Friday, October 18, 2013
|Type or era||Republican|
|Issued by||Anonymous Cresent|
|Title of issuer||moneyer|
|Mint Date||-194||-194 to -190|
|Weight - max||4.04||4.73|
|Weight - min||3.21||3.68|
|Weight - avg||3.71||4.00|
|Weight - st dev||0.21||0.27|
|Diameter - max||19.8||18|
|Diameter - min||19.23|
|Diameter - max||20.7||20.3|
|Diameter - min||17.0||18.0|
|Diameter - avg||19.3||19.3|
|Diameter - st dev||1.147||0.890|
|Sear: #||39||Sear does not list Cr 137.1||39|
|Centering||Obv is 5% off center, but flan is large enough that all features are on coin, including border. Rev is 9% off center and the end of theDioscuri capes are off flan as is part of lineborder,about 60% of line border is on flan.|
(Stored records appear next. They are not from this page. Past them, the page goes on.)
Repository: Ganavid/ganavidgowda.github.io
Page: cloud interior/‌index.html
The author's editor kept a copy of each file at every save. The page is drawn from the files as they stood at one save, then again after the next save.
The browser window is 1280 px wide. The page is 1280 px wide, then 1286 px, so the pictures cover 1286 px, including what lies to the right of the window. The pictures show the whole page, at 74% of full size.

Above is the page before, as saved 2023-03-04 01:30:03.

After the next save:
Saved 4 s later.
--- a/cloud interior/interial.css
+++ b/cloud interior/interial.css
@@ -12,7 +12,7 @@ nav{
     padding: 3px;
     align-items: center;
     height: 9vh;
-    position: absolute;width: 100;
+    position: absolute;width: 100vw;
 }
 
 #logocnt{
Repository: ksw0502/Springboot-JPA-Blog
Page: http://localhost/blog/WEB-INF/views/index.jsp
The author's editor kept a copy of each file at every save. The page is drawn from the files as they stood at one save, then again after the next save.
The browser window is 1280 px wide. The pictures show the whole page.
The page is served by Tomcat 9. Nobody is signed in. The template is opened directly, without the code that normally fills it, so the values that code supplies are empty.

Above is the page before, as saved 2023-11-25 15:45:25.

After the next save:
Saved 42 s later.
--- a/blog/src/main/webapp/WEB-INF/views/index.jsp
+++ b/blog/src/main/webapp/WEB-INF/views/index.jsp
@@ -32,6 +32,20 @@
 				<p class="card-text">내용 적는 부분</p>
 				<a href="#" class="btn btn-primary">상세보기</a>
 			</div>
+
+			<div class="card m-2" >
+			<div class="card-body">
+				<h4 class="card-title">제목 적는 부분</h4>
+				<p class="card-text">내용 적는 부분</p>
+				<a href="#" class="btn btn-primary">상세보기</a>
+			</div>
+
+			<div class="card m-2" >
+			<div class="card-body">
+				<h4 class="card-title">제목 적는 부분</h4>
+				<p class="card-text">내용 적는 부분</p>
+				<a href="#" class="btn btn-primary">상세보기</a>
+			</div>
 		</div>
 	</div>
|Strike||well struck, dies on obv & rev show some wear and flow lines, faces on Dioscuri are not complete, reins and lances are well formed|
|Style||Roma visor is peaked which is later than 211, A is version with cross from center of right line to center of base. This series is one of the last to use a V shape for the cross.|
|Patination||light toning with traces of earlier and darker toning near features.|
|Obverse||head of Roma R, wearing winged helmet with visor in 3 pieces and peaked, decorated with gryphon, I shaped ear ring, bead necklace, hair tied and falling in 3 locks, behind mark of value = X|
|Reverse||Dioscuri on horseback charging R, each holds spear and wears chlamys, cuirass and pileus; surmounted by stars, above crescent, below in linear frame ROMA. This issue has the three archaic forms of A.|
|The anonymous Roma / Dioscuri with crescent silver denarii were
probably issued by more than one moneyer. Crawford assigns two numbers: #57.2
is dated 207BC, has a die estimate of 60/75, a wt std of 4.4 g, an avg of
4.03 for 25 coins and was assigned to
Rome; #137.1 is dated 194 - 190 BC,
has a die estimate of 30/37, a wt std of 3.9 g, an avg of 3.81 for 16 coins and was assigned to Rome.
Grueber assigns two number series: #431 - 435 are in period II, have a wt
range of 3.56 - 4.34 and was assigned to Rome; #575 - 578 are in period III , have a wt
range of 3.3 - 3.8 g, and was assigned to Rome. Sydenham assigned three #s:
219, 265 & 314. The British Museum on line gives examples of the two
series of crescent denarii. I have difficulty telling one from the other. The
ear ring on Roma in the older type seems to have more than one piece, and the
Dioscuri's horses seem to be rearing more. The only "definite"
difference is the average weight of the earlier series is heavier. The weight
ranges overlap significantly.
The first two coins are attributed as Cr 57/2 and the second two are 137/1 by the British Museum on line. You can compare more of these issues at the BM web site